Edit tracking data
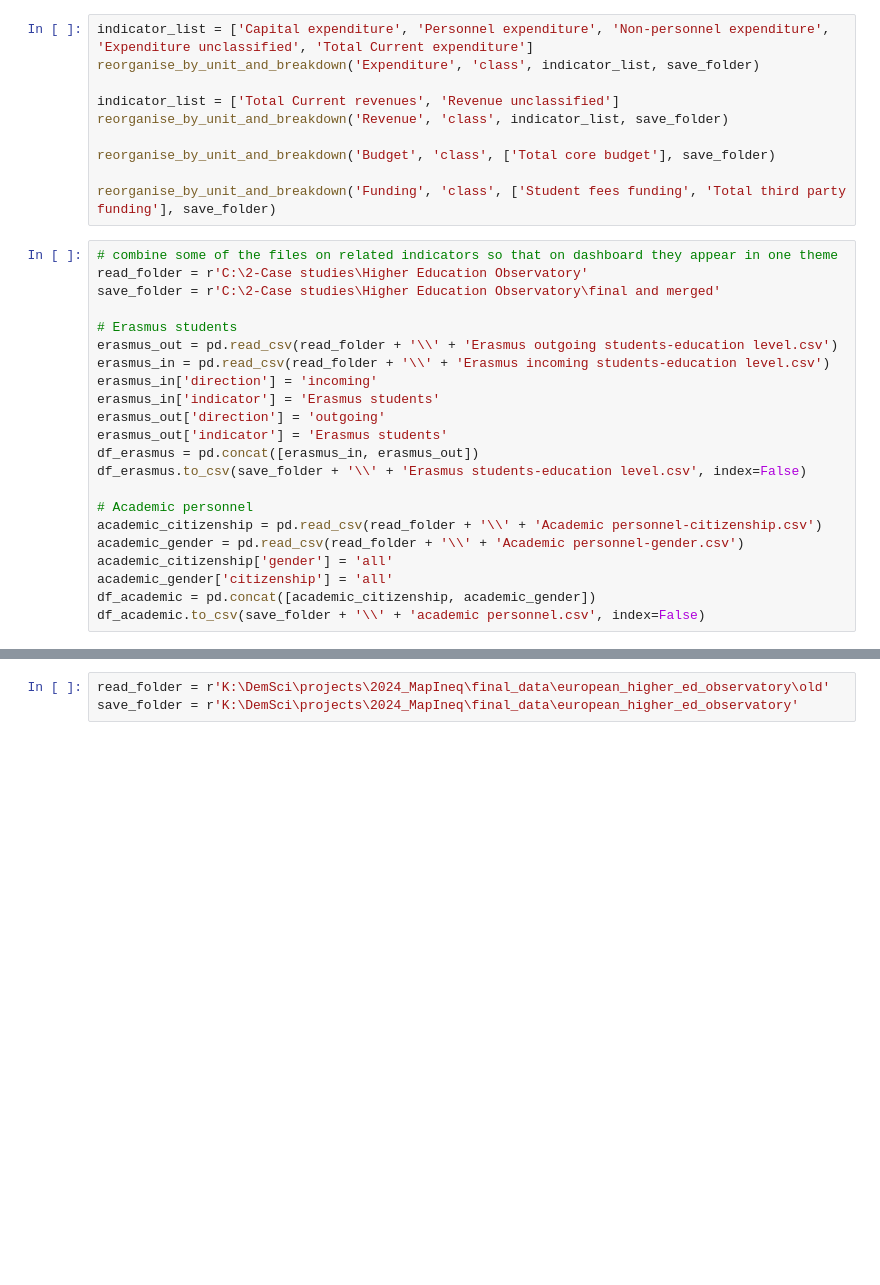
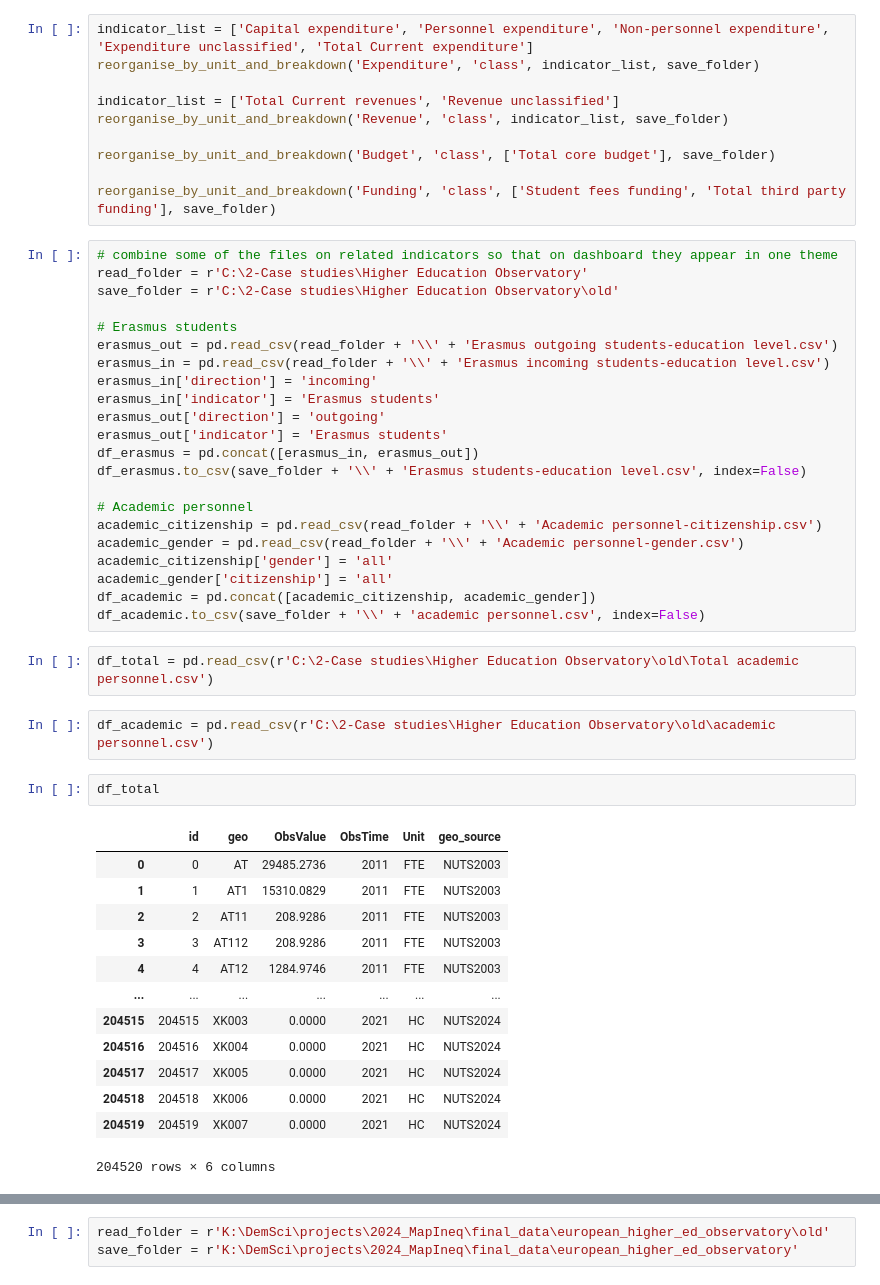
Before and after one commit to OxfordDemSci/Mapineq, a Jupyter notebook: src/data-wrangling/higher_ed_observatory/2025.03.20 Higher education observatory.ipynb, the cells around one changed output, grey strips where cells are left out. Saved outputs shown, nothing was run; the diff lists cells and outputs as text; blank space fills up the shorter version.

```diff
--- a/src/data-wrangling/higher_ed_observatory/2025.03.20 Higher education observatory.ipynb
+++ b/src/data-wrangling/higher_ed_observatory/2025.03.20 Higher education observatory.ipynb
@@ -282,7 +282,7 @@ reorganise_by_unit_and_breakdown('Funding', 'class', ['Student fees funding', 'T
 # %%
 # combine some of the files on related indicators so that on dashboard they appear in one theme
 read_folder = r'C:\2-Case studies\Higher Education Observatory'
-save_folder = r'C:\2-Case studies\Higher Education Observatory\final and merged'
+save_folder = r'C:\2-Case studies\Higher Education Observatory\old'
 
 # Erasmus students
 erasmus_out = pd.read_csv(read_folder + '\\' + 'Erasmus outgoing students-education level.csv')
@@ -301,6 +301,26 @@ academic_citizenship['gender'] = 'all'
 academic_gender['citizenship'] = 'all'
 df_academic = pd.concat([academic_citizenship, academic_gender])
 df_academic.to_csv(save_folder + '\\' + 'academic personnel.csv', index=False)
+# %%
+df_total = pd.read_csv(r'C:\2-Case studies\Higher Education Observatory\old\Total academic personnel.csv')
+# %%
+df_academic = pd.read_csv(r'C:\2-Case studies\Higher Education Observatory\old\academic personnel.csv')
+# %%
+df_total
+# %% [output]
+|  | id | geo | ObsValue | ObsTime | Unit | geo_source |
+| 0 | 0 | AT | 29485.2736 | 2011 | FTE | NUTS2003 |
+| 1 | 1 | AT1 | 15310.0829 | 2011 | FTE | NUTS2003 |
+| 2 | 2 | AT11 | 208.9286 | 2011 | FTE | NUTS2003 |
+| 3 | 3 | AT112 | 208.9286 | 2011 | FTE | NUTS2003 |
+| 4 | 4 | AT12 | 1284.9746 | 2011 | FTE | NUTS2003 |
+| ... | ... | ... | ... | ... | ... | ... |
+| 204515 | 204515 | XK003 | 0.0000 | 2021 | HC | NUTS2024 |
+| 204516 | 204516 | XK004 | 0.0000 | 2021 | HC | NUTS2024 |
+| 204517 | 204517 | XK005 | 0.0000 | 2021 | HC | NUTS2024 |
+| 204518 | 204518 | XK006 | 0.0000 | 2021 | HC | NUTS2024 |
+| 204519 | 204519 | XK007 | 0.0000 | 2021 | HC | NUTS2024 |
+204520 rows × 6 columns
 # %%
 # students enrolled
 all_breakdown = ['citizenship', 'gender', 'field']
```
Also changed, not shown: parts of 4 cells of this notebook.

* [Exercise aim]:
Report every line above that has the string "studies" in it.

* [Answer to this exercise]:
 read_folder = r'C:\2-Case studies\Higher Education Observatory'
-save_folder = r'C:\2-Case studies\Higher Education Observatory\final and merged'
+save_folder = r'C:\2-Case studies\Higher Education Observatory\old'
+df_total = pd.read_csv(r'C:\2-Case studies\Higher Education Observatory\old\Total academic personnel.csv')
+df_academic = pd.read_csv(r'C:\2-Case studies\Higher Education Observatory\old\academic personnel.csv')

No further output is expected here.